Saturday, June 30, 2007

The future, the past

The future:

Upcoming, probably in my next post: I'll outline the project which my Individual Artist Grant will be funding, and why I'm going to be one darned busy poet for the next twelve months.

Upcoming, in a little over a week: Hey, cool! Tony Hoagland and Jason Shinder are reading at FAWC on the Sunday I arrive there. I'm not intimately familiar with the work of either poet, but I've read a bit here and there, so I'll look forward to this. Carl Phillips and Gail Mazur are reading that week too (of course, since they are teaching). And the Saturday I leave, there is a reading by Keith Althaus, Sara London, and Paul Lisicky (whose work I like a great deal). Dang! I've got motel reservations in Providence that night, and seriously doubt I could find a place to stay in P-town for just that one night -- so sticking around for that reading would mean making the drive to Providence quite late at night. Hm. We'll just play it by ear. Maybe I'll find a couch to crash on.

The past:

Here's a really old poem, just for kicks and giggles.

The summer wears on
becomes overripe and malodorous.
You try not to move too much
but always something calls you,
the phone, a kid selling candy,
the water for your dinner boiling over.
Every action feels like an uprooting,
limp pale tendrils pulled through dust
and clods of dry earth.
You want it to rain.
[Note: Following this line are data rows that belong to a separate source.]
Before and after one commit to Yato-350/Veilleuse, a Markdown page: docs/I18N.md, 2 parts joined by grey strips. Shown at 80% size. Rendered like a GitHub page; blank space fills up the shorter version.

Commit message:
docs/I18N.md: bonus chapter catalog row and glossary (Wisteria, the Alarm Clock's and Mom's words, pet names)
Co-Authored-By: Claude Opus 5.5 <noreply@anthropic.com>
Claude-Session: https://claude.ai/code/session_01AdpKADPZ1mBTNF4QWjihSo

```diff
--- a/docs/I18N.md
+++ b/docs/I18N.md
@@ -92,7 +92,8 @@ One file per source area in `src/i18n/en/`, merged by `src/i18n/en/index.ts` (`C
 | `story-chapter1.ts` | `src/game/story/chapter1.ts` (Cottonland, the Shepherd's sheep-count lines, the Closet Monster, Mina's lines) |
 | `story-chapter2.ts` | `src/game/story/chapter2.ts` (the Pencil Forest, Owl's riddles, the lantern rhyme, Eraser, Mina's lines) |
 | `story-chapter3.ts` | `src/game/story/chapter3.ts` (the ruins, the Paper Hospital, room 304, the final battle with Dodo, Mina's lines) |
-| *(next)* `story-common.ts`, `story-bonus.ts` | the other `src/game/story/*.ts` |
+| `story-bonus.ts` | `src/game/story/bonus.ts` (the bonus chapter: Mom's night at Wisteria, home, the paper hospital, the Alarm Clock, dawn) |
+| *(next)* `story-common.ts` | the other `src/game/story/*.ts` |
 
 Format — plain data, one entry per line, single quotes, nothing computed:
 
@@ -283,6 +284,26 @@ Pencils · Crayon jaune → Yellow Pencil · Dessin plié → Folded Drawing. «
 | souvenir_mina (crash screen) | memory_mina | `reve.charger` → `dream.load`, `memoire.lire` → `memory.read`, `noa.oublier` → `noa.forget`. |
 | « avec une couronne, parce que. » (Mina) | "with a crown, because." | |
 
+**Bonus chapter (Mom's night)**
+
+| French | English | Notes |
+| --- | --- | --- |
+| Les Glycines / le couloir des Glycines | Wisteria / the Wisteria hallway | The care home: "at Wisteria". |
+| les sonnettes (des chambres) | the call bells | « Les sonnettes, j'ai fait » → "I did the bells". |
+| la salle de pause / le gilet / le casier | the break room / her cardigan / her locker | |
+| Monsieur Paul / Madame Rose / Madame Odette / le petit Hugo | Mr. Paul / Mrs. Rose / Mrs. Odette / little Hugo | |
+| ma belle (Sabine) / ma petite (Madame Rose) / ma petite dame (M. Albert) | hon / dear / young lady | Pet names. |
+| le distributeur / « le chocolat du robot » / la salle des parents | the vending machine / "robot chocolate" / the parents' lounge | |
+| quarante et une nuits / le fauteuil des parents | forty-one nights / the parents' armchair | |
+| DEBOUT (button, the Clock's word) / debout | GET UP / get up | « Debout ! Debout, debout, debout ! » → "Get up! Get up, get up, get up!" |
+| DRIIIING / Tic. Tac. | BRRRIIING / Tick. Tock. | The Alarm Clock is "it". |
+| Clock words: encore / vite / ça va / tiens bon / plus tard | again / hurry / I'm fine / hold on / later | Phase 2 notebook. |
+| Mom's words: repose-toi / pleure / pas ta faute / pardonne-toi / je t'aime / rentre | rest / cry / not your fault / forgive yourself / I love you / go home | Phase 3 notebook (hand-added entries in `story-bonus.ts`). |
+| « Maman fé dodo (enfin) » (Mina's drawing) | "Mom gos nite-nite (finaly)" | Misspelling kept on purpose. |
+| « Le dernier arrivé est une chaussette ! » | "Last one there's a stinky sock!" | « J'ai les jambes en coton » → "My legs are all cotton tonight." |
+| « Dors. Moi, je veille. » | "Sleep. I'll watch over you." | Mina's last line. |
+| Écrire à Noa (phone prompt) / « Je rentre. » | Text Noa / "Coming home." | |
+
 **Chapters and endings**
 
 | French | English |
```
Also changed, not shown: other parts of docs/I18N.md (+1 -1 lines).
But what you planted grows relentlessly
despite the weather,
tomatoes swell and split and fall,
zinnias grow too tall for bouquets.
In back, early windfall apples
hit the ground at odd moments,
plock, and you gather them in paper bags
but it's too hot to can or bake pies.
Every night you check
the asparagus, cut the stalks
when they're still tender,
finger high. What you miss
keeps growing, ferny and defiant.
No matter how much you harvest
some escapes you, falls free,
goes to seed.

-A.H. (1987)
Published in Calapooya Collage #12, 1988


Garbo said...

Maybe you can find a poet to crush on, rather than a couch to crash on. Sea air and love poems bring out the romantic in everyone. . .

Anne said...

Ha! Garbo, I appreciate the sentiment. But it really is okay that I am perfectly happy without any particular romance in my life, even if that's not how other people choose to live their lives. Truly, it is -- and I'm happier with my life right now than I ever have been. :)